Input records >>
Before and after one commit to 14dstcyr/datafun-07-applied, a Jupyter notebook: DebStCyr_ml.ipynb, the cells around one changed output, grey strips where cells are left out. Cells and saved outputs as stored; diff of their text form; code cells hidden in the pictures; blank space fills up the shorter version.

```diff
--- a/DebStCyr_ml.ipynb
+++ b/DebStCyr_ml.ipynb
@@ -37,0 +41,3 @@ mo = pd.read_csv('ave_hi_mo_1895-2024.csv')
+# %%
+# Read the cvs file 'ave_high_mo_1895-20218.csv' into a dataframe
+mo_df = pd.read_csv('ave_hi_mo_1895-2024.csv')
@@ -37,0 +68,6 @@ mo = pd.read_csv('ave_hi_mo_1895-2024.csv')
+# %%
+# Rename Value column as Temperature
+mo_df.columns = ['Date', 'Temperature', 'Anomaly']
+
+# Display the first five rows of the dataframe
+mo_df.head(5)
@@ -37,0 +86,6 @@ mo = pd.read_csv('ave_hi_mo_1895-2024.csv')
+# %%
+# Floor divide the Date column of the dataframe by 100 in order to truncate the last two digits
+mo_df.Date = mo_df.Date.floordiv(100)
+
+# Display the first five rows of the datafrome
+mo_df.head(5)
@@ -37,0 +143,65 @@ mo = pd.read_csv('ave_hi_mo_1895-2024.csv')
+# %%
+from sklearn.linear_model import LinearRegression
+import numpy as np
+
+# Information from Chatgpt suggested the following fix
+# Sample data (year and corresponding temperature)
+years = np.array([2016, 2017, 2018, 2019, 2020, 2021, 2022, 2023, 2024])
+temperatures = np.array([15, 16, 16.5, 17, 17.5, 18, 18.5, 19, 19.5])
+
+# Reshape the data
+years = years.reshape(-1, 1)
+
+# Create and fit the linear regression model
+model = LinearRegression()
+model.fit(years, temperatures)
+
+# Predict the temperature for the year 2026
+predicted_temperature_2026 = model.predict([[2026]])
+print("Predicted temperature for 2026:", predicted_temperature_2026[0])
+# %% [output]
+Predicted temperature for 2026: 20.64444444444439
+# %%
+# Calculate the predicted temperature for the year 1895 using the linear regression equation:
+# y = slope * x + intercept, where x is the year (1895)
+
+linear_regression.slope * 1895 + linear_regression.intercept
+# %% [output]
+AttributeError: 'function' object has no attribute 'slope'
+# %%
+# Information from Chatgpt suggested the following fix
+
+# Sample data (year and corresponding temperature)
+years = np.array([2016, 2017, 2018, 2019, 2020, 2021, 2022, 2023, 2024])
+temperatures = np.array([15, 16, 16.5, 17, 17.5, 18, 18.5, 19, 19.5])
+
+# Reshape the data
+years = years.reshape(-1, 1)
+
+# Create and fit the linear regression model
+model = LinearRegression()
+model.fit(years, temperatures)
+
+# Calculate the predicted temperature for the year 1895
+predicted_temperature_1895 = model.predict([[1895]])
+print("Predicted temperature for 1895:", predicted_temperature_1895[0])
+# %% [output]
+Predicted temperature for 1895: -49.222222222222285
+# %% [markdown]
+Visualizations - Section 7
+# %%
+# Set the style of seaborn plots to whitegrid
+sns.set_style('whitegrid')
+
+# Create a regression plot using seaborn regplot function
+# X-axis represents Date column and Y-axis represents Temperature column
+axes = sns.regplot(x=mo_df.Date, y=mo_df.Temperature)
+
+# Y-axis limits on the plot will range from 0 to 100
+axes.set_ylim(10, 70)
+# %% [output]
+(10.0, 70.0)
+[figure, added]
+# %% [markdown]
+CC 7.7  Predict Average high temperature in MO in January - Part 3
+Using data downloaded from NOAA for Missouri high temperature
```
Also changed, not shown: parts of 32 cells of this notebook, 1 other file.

Problem to solve >> Where a line of the entries contains "function", report that line.

Task answer >>
+AttributeError: 'function' object has no attribute 'slope'
+# Create a regression plot using seaborn regplot function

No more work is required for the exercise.